» What the task requires: Pick out each line of the records that includes the string "color", and copy it.

= Beginning of Section =

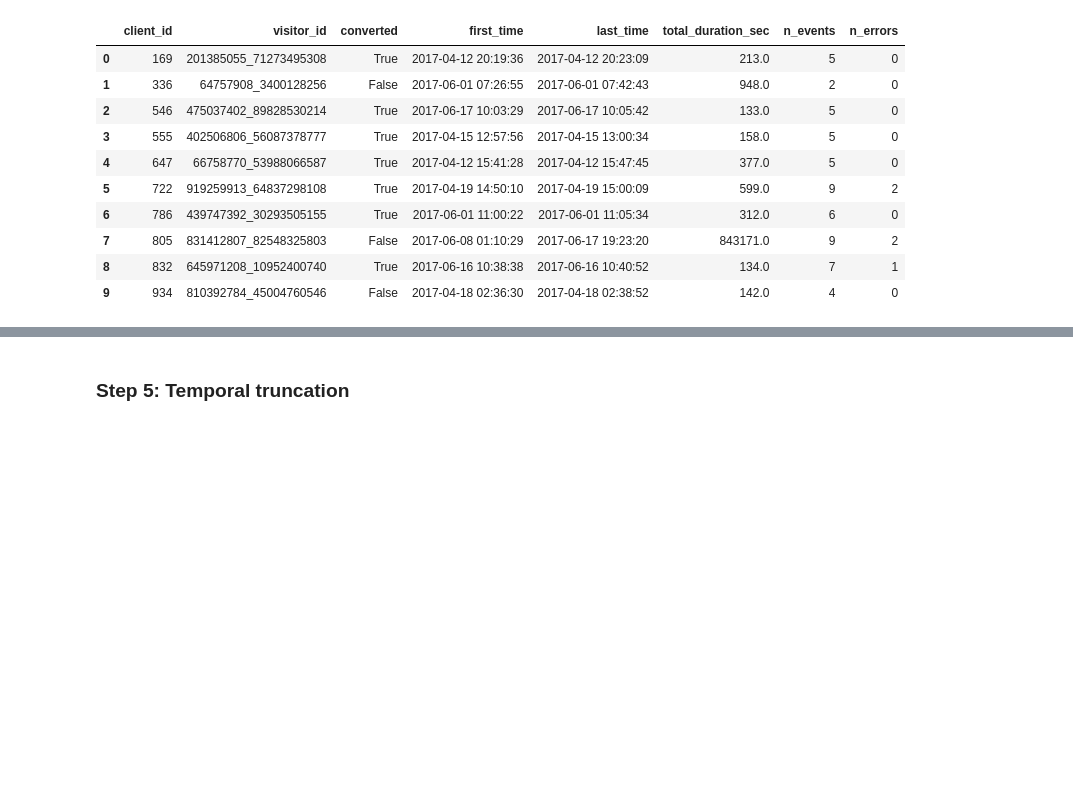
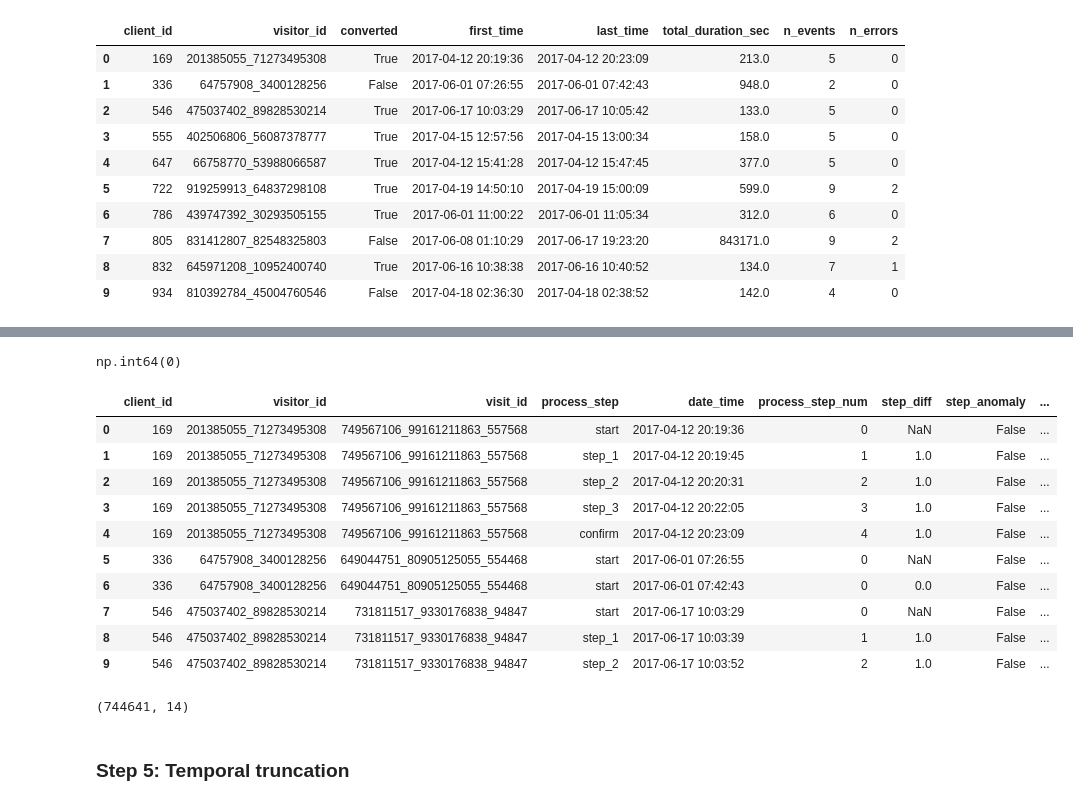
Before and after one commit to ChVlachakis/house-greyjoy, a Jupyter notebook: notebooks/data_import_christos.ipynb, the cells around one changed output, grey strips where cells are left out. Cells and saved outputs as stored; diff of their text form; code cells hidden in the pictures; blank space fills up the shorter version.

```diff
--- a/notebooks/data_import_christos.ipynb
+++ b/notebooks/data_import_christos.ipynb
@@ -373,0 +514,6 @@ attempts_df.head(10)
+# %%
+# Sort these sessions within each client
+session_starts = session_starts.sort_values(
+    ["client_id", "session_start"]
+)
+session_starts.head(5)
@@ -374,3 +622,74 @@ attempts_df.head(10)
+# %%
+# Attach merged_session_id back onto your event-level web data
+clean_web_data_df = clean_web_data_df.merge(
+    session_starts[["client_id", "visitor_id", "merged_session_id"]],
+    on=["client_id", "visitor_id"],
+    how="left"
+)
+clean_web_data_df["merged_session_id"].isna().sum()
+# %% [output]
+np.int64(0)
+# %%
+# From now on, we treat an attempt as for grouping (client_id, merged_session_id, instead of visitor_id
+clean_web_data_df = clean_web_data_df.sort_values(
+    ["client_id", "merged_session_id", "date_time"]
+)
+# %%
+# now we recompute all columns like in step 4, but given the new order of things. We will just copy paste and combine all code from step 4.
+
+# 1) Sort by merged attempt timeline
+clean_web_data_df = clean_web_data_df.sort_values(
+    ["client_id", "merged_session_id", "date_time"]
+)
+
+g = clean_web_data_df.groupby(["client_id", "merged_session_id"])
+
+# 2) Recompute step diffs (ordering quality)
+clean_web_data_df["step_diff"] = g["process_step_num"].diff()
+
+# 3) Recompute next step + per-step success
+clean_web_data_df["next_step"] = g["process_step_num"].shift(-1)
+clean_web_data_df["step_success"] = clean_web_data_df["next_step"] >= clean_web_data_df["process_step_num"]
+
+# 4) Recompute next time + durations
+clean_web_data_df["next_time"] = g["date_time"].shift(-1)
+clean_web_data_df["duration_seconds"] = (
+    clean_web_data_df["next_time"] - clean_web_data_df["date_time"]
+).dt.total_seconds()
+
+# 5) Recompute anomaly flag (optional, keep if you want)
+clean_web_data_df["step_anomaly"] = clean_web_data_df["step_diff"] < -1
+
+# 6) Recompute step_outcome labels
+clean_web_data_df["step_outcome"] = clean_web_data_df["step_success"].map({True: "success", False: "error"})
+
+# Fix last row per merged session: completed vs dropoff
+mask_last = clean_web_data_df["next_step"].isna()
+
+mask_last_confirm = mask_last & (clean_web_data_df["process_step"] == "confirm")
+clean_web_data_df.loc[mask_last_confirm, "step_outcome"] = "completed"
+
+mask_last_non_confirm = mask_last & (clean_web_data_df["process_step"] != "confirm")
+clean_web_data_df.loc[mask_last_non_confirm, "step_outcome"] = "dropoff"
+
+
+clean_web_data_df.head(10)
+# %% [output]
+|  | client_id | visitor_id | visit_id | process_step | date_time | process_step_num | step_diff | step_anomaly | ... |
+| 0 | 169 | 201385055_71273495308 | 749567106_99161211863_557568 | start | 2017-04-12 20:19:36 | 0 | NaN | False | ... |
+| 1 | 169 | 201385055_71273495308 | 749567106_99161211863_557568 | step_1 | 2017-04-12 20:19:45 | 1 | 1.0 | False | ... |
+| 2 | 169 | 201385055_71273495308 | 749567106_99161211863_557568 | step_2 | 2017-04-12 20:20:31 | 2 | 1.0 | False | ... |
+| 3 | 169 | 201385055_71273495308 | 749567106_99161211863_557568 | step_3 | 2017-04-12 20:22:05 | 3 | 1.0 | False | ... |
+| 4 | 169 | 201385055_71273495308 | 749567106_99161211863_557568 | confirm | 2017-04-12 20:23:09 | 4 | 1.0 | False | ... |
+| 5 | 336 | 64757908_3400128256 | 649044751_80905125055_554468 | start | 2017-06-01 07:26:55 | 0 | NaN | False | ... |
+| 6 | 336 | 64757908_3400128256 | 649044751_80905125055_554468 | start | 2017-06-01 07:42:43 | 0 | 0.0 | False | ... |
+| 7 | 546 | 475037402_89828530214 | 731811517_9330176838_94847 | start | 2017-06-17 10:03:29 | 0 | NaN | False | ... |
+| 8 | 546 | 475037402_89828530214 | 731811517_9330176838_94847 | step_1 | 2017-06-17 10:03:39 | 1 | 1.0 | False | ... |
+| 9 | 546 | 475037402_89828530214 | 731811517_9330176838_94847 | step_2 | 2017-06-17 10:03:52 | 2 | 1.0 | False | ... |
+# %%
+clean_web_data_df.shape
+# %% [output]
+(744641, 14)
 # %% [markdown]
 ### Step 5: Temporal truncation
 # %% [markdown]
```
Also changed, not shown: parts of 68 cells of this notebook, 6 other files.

= End of Section =
= Beginning of Section =

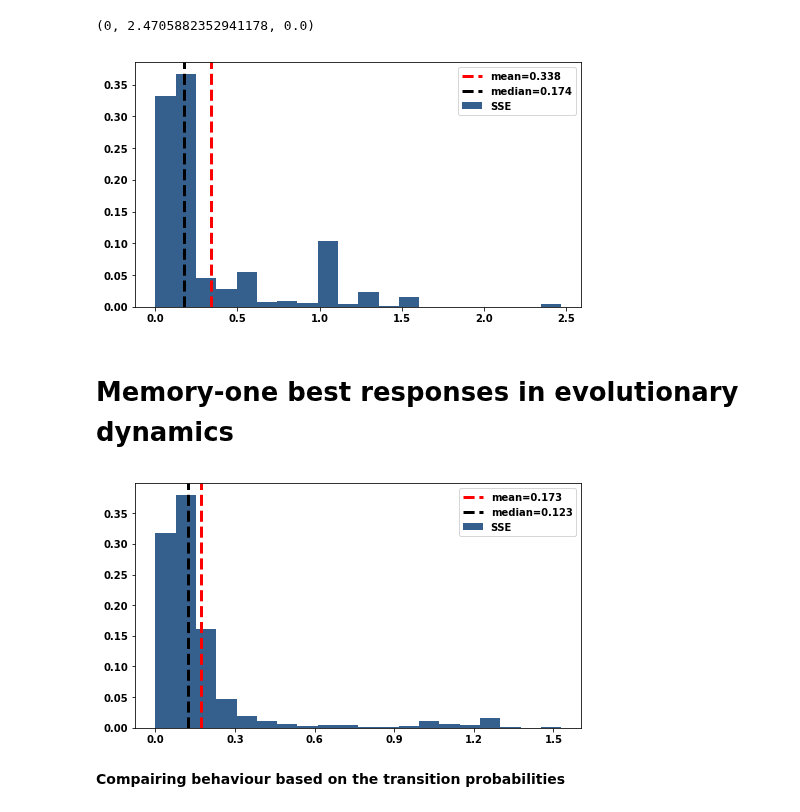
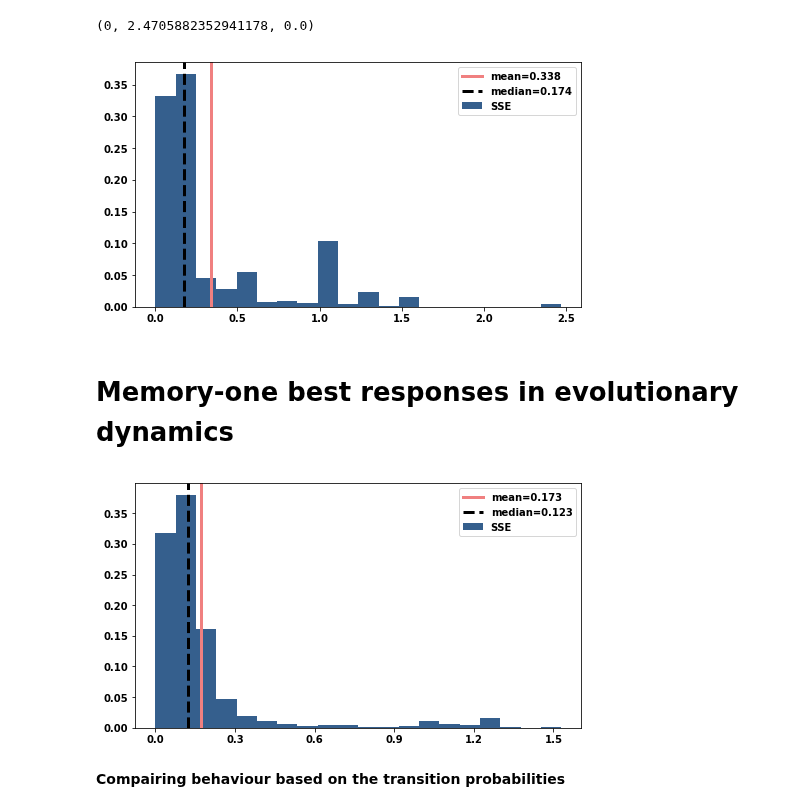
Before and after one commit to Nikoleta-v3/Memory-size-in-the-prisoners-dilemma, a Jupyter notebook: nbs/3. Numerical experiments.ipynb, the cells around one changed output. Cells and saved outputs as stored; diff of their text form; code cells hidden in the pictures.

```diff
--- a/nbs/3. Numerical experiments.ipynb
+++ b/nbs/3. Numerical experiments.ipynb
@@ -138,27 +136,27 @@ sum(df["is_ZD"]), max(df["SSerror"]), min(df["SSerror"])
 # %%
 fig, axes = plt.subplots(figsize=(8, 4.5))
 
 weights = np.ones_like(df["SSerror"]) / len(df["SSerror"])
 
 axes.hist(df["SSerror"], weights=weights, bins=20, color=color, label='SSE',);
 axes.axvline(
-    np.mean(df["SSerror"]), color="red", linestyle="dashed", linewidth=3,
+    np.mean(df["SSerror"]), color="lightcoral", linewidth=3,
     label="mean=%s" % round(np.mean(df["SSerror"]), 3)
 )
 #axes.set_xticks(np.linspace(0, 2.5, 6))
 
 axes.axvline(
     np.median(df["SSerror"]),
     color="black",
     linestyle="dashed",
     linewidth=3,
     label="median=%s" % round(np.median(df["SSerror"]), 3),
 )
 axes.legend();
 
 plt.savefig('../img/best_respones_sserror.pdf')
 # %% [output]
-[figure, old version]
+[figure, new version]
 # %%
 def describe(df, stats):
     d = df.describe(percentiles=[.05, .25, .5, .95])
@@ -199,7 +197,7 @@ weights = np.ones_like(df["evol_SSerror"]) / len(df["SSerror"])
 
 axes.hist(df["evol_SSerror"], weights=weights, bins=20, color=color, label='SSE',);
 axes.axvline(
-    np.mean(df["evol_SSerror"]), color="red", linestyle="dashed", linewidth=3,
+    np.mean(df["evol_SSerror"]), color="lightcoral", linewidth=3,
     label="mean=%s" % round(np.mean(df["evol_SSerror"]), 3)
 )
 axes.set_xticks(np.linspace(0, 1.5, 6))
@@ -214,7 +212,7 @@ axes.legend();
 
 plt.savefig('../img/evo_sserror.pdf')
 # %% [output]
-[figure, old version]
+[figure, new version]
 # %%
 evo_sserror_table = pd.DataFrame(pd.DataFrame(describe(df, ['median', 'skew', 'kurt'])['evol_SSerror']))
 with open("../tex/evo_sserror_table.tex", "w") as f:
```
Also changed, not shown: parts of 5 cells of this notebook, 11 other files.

= End of Section =
= Beginning of Section =

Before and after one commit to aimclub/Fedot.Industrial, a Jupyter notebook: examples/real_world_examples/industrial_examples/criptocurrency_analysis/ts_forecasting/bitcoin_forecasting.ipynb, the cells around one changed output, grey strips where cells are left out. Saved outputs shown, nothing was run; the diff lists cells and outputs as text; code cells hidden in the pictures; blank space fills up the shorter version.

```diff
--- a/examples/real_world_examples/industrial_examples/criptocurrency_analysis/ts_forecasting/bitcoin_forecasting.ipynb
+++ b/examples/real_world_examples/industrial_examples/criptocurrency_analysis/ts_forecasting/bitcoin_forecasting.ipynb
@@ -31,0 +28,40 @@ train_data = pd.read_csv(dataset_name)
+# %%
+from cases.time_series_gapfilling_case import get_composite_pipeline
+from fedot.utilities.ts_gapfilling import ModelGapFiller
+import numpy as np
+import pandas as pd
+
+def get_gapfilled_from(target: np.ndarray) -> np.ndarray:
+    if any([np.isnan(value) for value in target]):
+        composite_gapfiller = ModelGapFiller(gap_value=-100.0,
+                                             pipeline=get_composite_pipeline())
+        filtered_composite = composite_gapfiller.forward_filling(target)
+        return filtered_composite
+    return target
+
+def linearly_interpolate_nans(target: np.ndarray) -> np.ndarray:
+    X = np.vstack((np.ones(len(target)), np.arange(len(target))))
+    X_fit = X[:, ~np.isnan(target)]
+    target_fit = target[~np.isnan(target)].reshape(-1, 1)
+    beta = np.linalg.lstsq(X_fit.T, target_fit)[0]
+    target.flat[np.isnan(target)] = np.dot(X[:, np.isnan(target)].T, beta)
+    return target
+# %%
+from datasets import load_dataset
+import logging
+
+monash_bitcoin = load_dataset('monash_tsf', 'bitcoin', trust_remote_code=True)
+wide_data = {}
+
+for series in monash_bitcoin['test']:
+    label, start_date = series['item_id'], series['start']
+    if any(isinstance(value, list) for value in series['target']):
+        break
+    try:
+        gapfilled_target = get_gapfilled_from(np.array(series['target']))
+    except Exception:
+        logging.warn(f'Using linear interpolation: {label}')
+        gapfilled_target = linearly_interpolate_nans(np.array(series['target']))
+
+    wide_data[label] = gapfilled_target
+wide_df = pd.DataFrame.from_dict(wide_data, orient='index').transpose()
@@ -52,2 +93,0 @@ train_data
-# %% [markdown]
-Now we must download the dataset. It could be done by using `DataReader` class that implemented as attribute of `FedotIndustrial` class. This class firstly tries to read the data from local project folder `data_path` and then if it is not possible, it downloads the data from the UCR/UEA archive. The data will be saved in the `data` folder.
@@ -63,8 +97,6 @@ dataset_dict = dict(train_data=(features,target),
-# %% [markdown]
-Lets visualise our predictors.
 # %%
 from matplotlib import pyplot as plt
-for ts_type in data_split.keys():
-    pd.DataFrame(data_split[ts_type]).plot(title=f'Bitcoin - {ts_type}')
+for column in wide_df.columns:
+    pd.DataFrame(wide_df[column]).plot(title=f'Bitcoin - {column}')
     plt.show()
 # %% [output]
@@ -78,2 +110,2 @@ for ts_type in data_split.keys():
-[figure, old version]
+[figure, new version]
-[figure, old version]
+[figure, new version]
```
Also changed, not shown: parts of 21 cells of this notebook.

= End of Section =

» Response:
 axes.hist(df["SSerror"], weights=weights, bins=20, color=color, label='SSE',);
-    np.mean(df["SSerror"]), color="red", linestyle="dashed", linewidth=3,
+    np.mean(df["SSerror"]), color="lightcoral", linewidth=3,
     color="black",
 axes.hist(df["evol_SSerror"], weights=weights, bins=20, color=color, label='SSE',);
-    np.mean(df["evol_SSerror"]), color="red", linestyle="dashed", linewidth=3,
+    np.mean(df["evol_SSerror"]), color="lightcoral", linewidth=3,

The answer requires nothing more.